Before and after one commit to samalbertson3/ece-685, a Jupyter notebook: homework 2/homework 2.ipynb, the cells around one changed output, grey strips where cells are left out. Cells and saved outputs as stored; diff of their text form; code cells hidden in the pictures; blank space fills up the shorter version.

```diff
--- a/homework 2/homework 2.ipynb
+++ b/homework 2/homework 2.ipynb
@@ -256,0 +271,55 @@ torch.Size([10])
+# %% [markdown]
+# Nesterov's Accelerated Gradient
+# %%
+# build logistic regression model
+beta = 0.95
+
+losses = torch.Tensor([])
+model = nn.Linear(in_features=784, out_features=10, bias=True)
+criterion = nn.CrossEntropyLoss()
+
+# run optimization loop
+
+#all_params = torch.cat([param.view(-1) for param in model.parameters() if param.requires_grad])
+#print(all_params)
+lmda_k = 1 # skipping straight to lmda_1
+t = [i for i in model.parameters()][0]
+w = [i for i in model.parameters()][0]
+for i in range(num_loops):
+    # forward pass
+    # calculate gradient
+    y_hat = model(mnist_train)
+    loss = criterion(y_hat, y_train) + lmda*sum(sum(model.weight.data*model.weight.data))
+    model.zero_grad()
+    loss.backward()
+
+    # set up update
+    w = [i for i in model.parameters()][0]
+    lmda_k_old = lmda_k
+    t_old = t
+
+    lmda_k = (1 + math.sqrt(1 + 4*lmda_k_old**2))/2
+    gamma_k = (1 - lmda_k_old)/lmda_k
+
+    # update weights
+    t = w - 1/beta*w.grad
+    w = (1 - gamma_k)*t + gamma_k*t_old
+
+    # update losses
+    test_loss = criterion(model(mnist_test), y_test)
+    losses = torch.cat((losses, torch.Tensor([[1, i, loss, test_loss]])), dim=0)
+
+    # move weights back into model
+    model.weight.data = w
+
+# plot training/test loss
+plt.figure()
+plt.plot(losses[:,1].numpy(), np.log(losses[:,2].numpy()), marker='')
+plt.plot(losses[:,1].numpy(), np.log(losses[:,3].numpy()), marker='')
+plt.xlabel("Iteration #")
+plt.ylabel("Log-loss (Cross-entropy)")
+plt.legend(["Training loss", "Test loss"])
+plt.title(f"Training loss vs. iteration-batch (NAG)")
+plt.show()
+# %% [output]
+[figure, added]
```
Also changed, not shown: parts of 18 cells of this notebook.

* * * * *

WORK INSTRUCTIONS:
Answer with a number only: how many lines above include the word "parameters"?

SOLUTION TO THE EXERCISE:
4